Basic Pantry

A Home Cook’s Kitchen Pantry

What Every Kichen Might Want to Have On Hand

What ingredients do you want to have on hand so you don’t have to run out to the market every day?

Just like my must-have kitchen tools, you may consider having these staples in your kitchen so you can whip up a delicious meal at a moments notice. Most of these items you can find in your local supermarket and some you may need to order on-line, but they will definitely make your cooking life easier and more fun.

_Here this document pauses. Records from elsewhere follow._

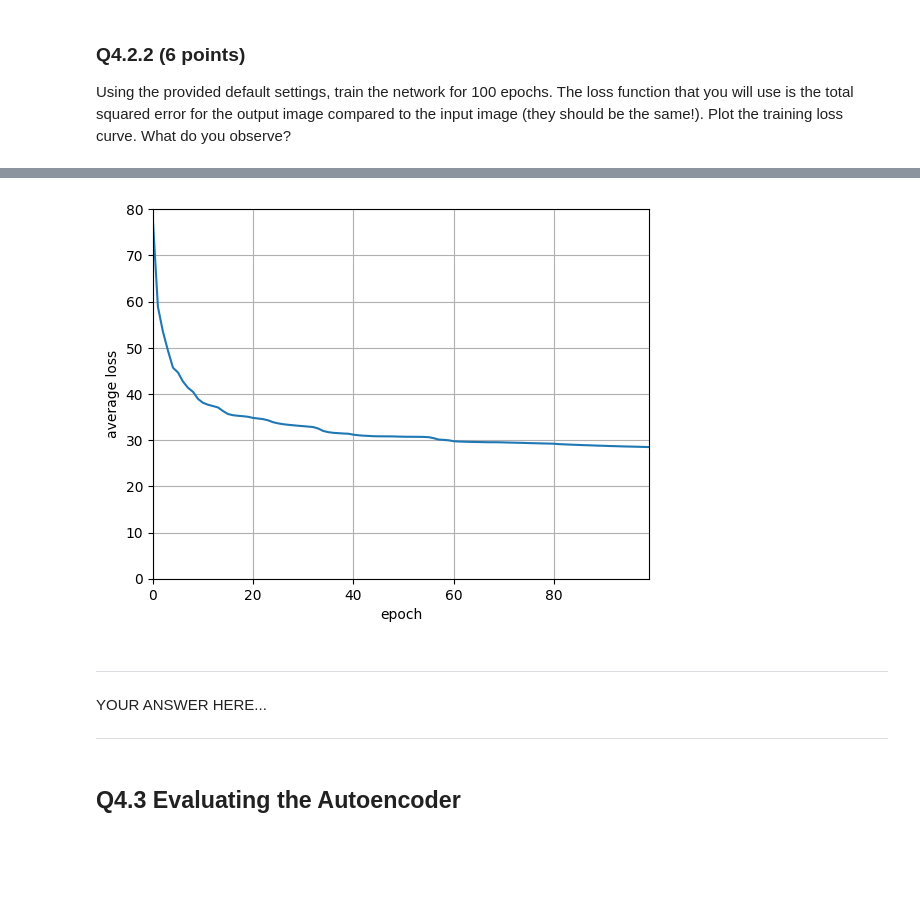
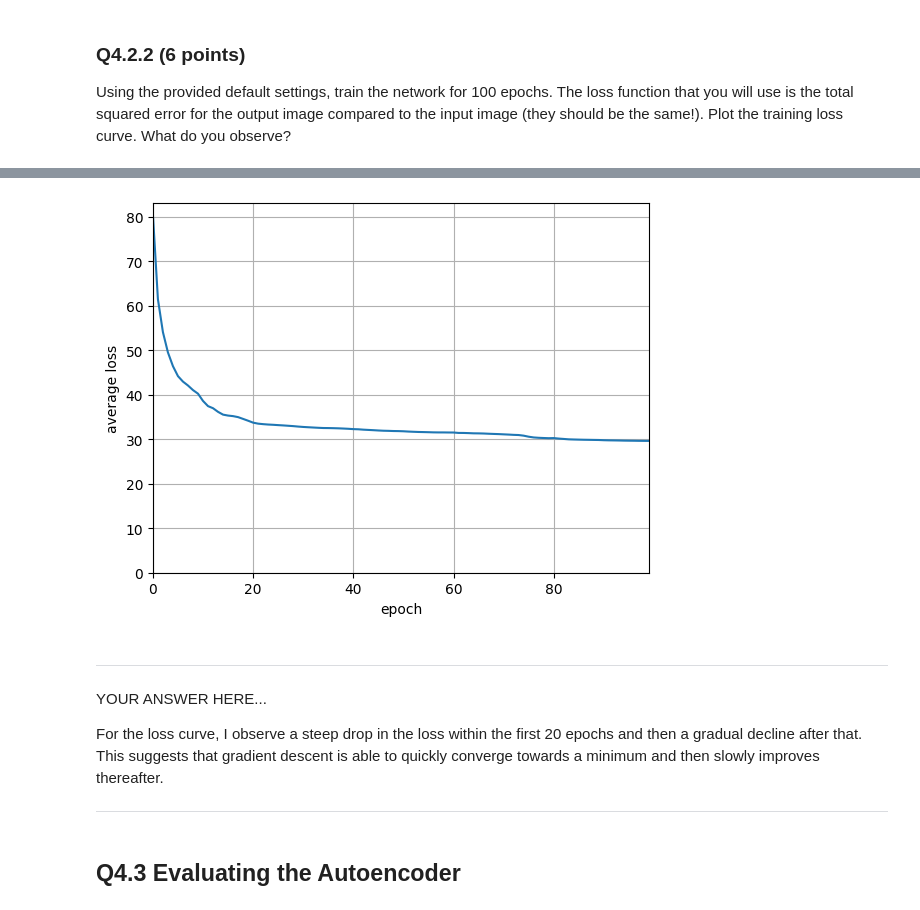
Before and after one commit to w3ichen/cv-hw, a Jupyter notebook: 16720/HW5_NeuralNetworks/HW5_NeuralNetworks.ipynb, the cells around one changed output, grey strips where cells are left out. Drawn from its saved outputs; the diff is of its cells as text; code cells hidden in the pictures; blank space fills up the shorter version.

```diff
--- a/16720/HW5_NeuralNetworks/HW5_NeuralNetworks.ipynb
+++ b/16720/HW5_NeuralNetworks/HW5_NeuralNetworks.ipynb
@@ -1287,8 +1293,8 @@ Using the provided default settings, train the network for 100 epochs. The loss
 # %%
 ########################### Q 4.2.1 & Q 4.2.2 ########################
 # the NIST36 dataset
-train_data = scipy.io.loadmat('/content/data/nist36_train.mat')
-valid_data = scipy.io.loadmat('/content/data/nist36_valid.mat')
+train_data = scipy.io.loadmat('data/nist36_train.mat')
+valid_data = scipy.io.loadmat('data/nist36_valid.mat')
 
 # we don't need labels now!
 train_x = train_data['train_data']
@@ -1302,6 +1308,13 @@ hidden_size = 32
 lr_rate = 20
 batches = get_random_batches(train_x,np.ones((train_x.shape[0],1)),batch_size)
 batch_num = len(batches)
+
+
+# Initialize momentum accumulators (zero-initialized)
+layer_names = ['layer1', 'layer2', 'layer3', 'output']
+for layer_name in layer_names:
+    params['M_W' + layer_name] = np.zeros_like(params['W' + layer_name])
+    params['M_b' + layer_name] = np.zeros_like(params['b' + layer_name])
 
 # should look like your previous training loops
 losses = []
@@ -1318,6 +1331,37 @@ for itr in range(max_iters):
 
         ##########################
         ##### your code here #####
+
+        # Forward pass
+        h1 = forward(xb, params, 'layer1', relu)
+        h2 = forward(h1, params, 'layer2', relu)
+        h3 = forward(h2, params, 'layer3', relu)
+        output = forward(h3, params, 'output', sigmoid)
+
+        # Compute loss (total squared error)
+        loss = np.sum((xb - output) ** 2)
+        total_loss += loss
+
+        # Backward pass
+        # delta is d/dx of (x-y)^2 = 2(y-x) where y=output, x=input
+        delta = 2 * (output - xb)
+
+        # Backpropagate through all layers
+        delta = backwards(delta, params, 'output', sigmoid_deriv)
+        delta = backwards(delta, params, 'layer3', relu_deriv)
+        delta = backwards(delta, params, 'layer2', relu_deriv)
+        backwards(delta, params, 'layer1', relu_deriv)
+
+        # Update with momentum: M_W = 0.9 * M_W - alpha * grad_W, then W = W + M_W
+        for layer_name in layer_names:
+            # Update momentum for weights
+            params['M_W' + layer_name] = 0.9 * params['M_W' + layer_name] - learning_rate * params['grad_W' + layer_name]
+            params['W' + layer_name] += params['M_W' + layer_name]
+
+            # Update momentum for biases
+            params['M_b' + layer_name] = 0.9 * params['M_b' + layer_name] - learning_rate * params['grad_b' + layer_name]
+            params['b' + layer_name] += params['M_b' + layer_name]
+
         ##########################
 
 
@@ -1356,10 +1400,12 @@ itr: 98          loss: 308212.44
-[figure, old version]
+[figure, new version]
-# %% [markdown]
----
-
-YOUR ANSWER HERE...
-
----
+# %% [markdown]
+---
+
+YOUR ANSWER HERE...
+
+For the loss curve, I observe a steep drop in the loss within the first 20 epochs and then a gradual decline after that. This suggests that gradient descent is able to quickly converge towards a minimum and then slowly improves thereafter.
+
+---
 # %% [markdown]
 ## Q4.3 Evaluating the Autoencoder
 # %% [markdown]
```
Also changed, not shown: parts of 8 cells of this notebook.
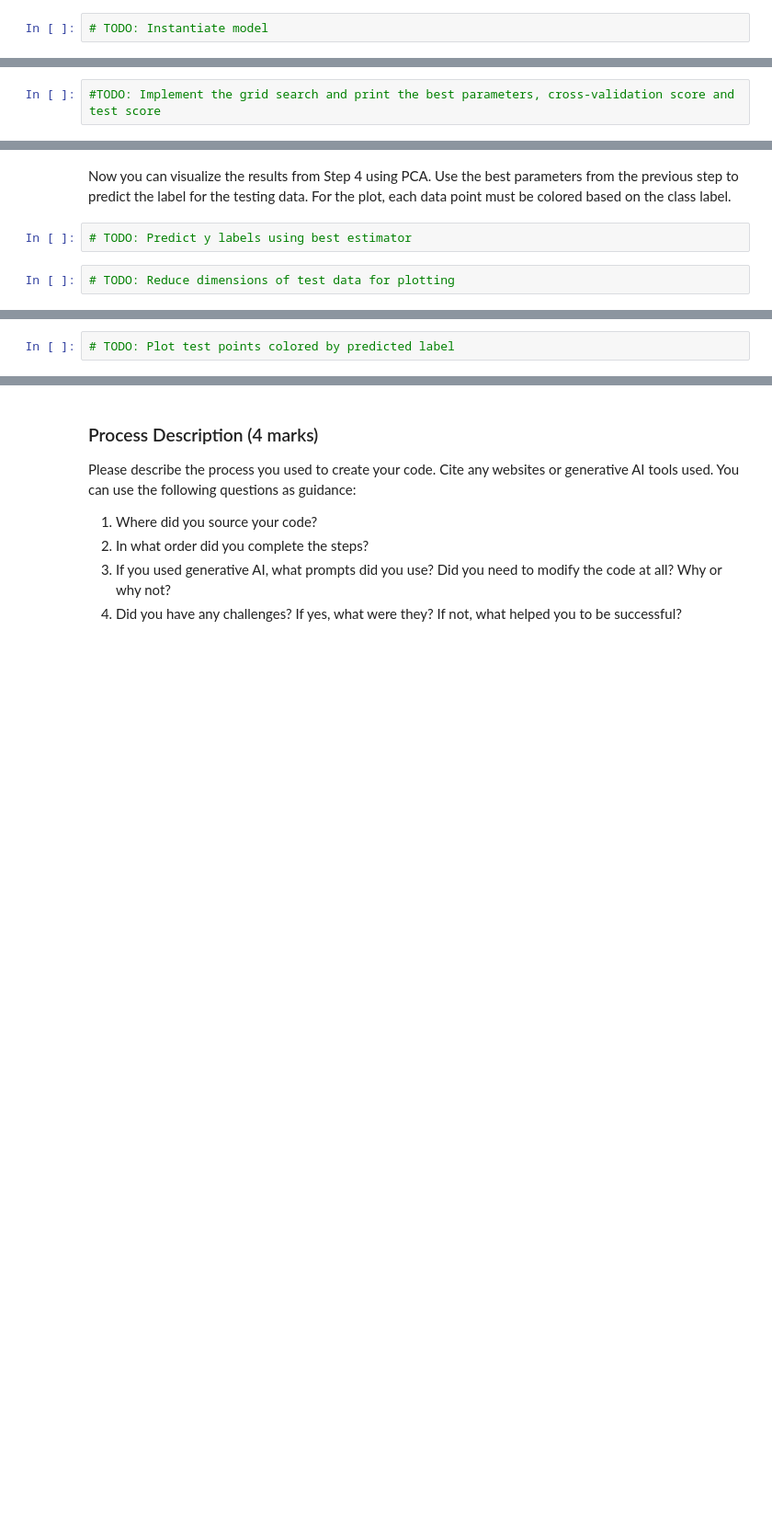
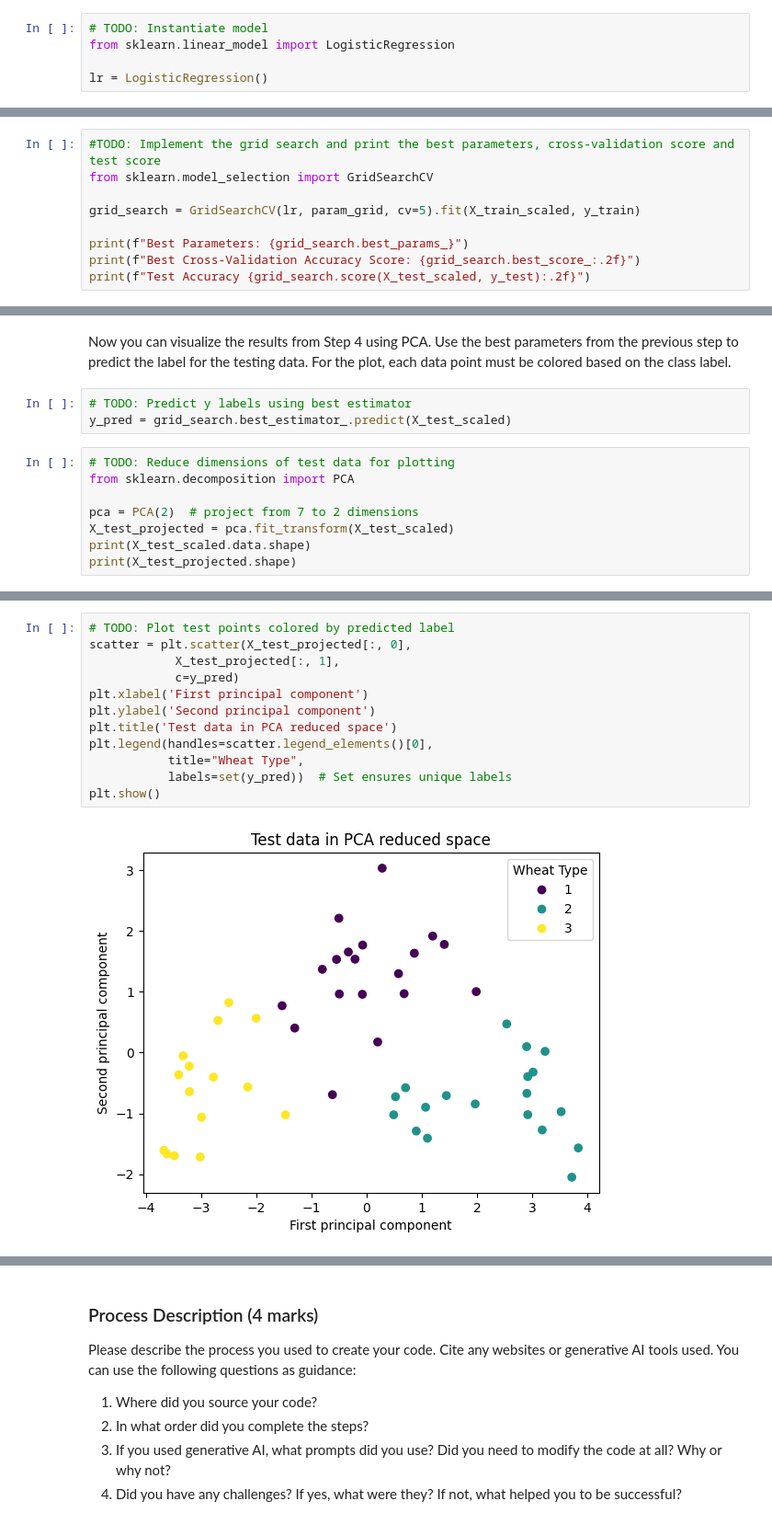
Before and after one commit to ENSF611-SuarezRobles/Assignment5, a Jupyter notebook: Assignment 5.ipynb, the cells around one changed output, grey strips where cells are left out. Shown at 92% size. Drawn from its saved outputs; the diff is of its cells as text; blank space fills up the shorter version.

```diff
--- a/Assignment 5.ipynb
+++ b/Assignment 5.ipynb
@@ -47,6 +80,9 @@ Now that we have our training data, we can implement our selected scaler.
 The next step is to instantiate our selected model. In this case, we will be using `LogisticRegression()`
 # %%
 # TODO: Instantiate model
+from sklearn.linear_model import LogisticRegression
+
+lr = LogisticRegression()
 # %% [markdown]
 ### Step 4: Validation (2 marks)
 # %% [markdown]
@@ -56,3 +92,10 @@ param_grid = {'C': [0.01, 0.1, 1.0, 10.0],
              'fit_intercept': [True, False]}
 # %%
 #TODO: Implement the grid search and print the best parameters, cross-validation score and test score
+from sklearn.model_selection import GridSearchCV
+
+grid_search = GridSearchCV(lr, param_grid, cv=5).fit(X_train_scaled, y_train)
+
+print(f"Best Parameters: {grid_search.best_params_}")
+print(f"Best Cross-Validation Accuracy Score: {grid_search.best_score_:.2f}")
+print(f"Test Accuracy {grid_search.score(X_test_scaled, y_test):.2f}")
@@ -62,5 +109,12 @@ param_grid = {'C': [0.01, 0.1, 1.0, 10.0],
 Now you can visualize the results from Step 4 using PCA. Use the best parameters from the previous step to predict the label for the testing data. For the plot, each data point must be colored based on the class label.
 # %%
 # TODO: Predict y labels using best estimator
+y_pred = grid_search.best_estimator_.predict(X_test_scaled)
 # %%
 # TODO: Reduce dimensions of test data for plotting
+from sklearn.decomposition import PCA
+
+pca = PCA(2)  # project from 7 to 2 dimensions
+X_test_projected = pca.fit_transform(X_test_scaled)
+print(X_test_scaled.data.shape)
+print(X_test_projected.shape)
@@ -67,5 +124,17 @@ Now you can visualize the results from Step 4 using PCA. Use the best parameters
 # %%
 # TODO: Plot test points colored by predicted label
+scatter = plt.scatter(X_test_projected[:, 0],
+            X_test_projected[:, 1],
+            c=y_pred)
+plt.xlabel('First principal component')
+plt.ylabel('Second principal component')
+plt.title('Test data in PCA reduced space')
+plt.legend(handles=scatter.legend_elements()[0],
+           title="Wheat Type",
+           labels=set(y_pred))  # Set ensures unique labels
+plt.show()
+# %% [output]
+[figure, added]
 # %% [markdown]
 #### Questions (4 marks)
 
```
Also changed, not shown: parts of 25 cells of this notebook.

It’s important to remember that some products with long shelf lives, like spices, lose their flavor over time. So you may want to toss the ground cumin that hasn’t seen the light of day since that special grilled shrimp dish three years ago. And if you have a deep pantry like mine, you may want to check in the back every once and awhile to see what’s there.

So we’ll start with some of the basics and you can add to them according to your own cooking enjoyment:

  • Anchovies: a must for many pasta sauces, flat filets in a can or anchovy paste.
  • Artichokes: canned hearts packed in water.
  • Beans: an assortment of canned (easier) or dry (more work but tastier). Bread crumbs
  • Capers: great in salads and pasta dishes.
  • Chutney: great for crackers and sauces.
  • Clam juice: a good substitute for fish stock.
  • Corn meal: great for dredging foods and a must for polenta.
  • Coconut: either shredded in a can or coconut milk or better yet, both.Cornstarch: for thickening sauces
  • Crackers: assorted types.
  • Dried fruits: apples, apricots, currants, figs, and raisins.
  • Dried herbs: basil, bay leaves, chili powder, cinnamon, dill, nutmeg, oregano, paprika, crushed red pepper, rosemary, sage, tarragon, thyme.
  • Extracts: vanilla is the most important, but try orange and almond.
  • Flour: unbleached all-purpose
  • Jams, Jellies, Preserves, and Honey
  • Ketchup: always have an extra bottle on hand.
  • Mushrooms: an assortment of dried including shiitake, morels, and porcini.
  • Mustard: Dried and Dijon in a jar
  • Oils: Olive, pure for everyday cooking and virgin for drizzling, canola, and sesame.
  • Olives: canned, pitted and non-pitted, nicoise and calamata and olive paste
  • Pasta: an assortment of shapes and sizes; dried
  • Peanut butter: I like the chunky style.
  • Peas: canned petite style. Fresh is better, but these are good to have on hand
  • Pepper: whole peppercorns, ground black and white pepper.
  • Pesto, Tapenade, Salsa
  • Rice: Arborio (for risotto), brown, white, wild (not really a rice but a long grain marsh grass).
  • Salt: regular and sea salt.
  • Salad Dressings: my favorite is Good Seasons
  • Sauces: Soy or Tamari, Tabasco, Teriyaki, and Worcestershire
  • Stocks: see below
  • Sugar: white and brown, granulated and confectioners
  • Tomatoes: canned – whole plum, paste, and puree; sun-driedTuna: canned, packed in water.
  • Vinegar: balsamic, white wine, red wine, rice wine.Wines: Marsala, Madeira, and Sherry
css.php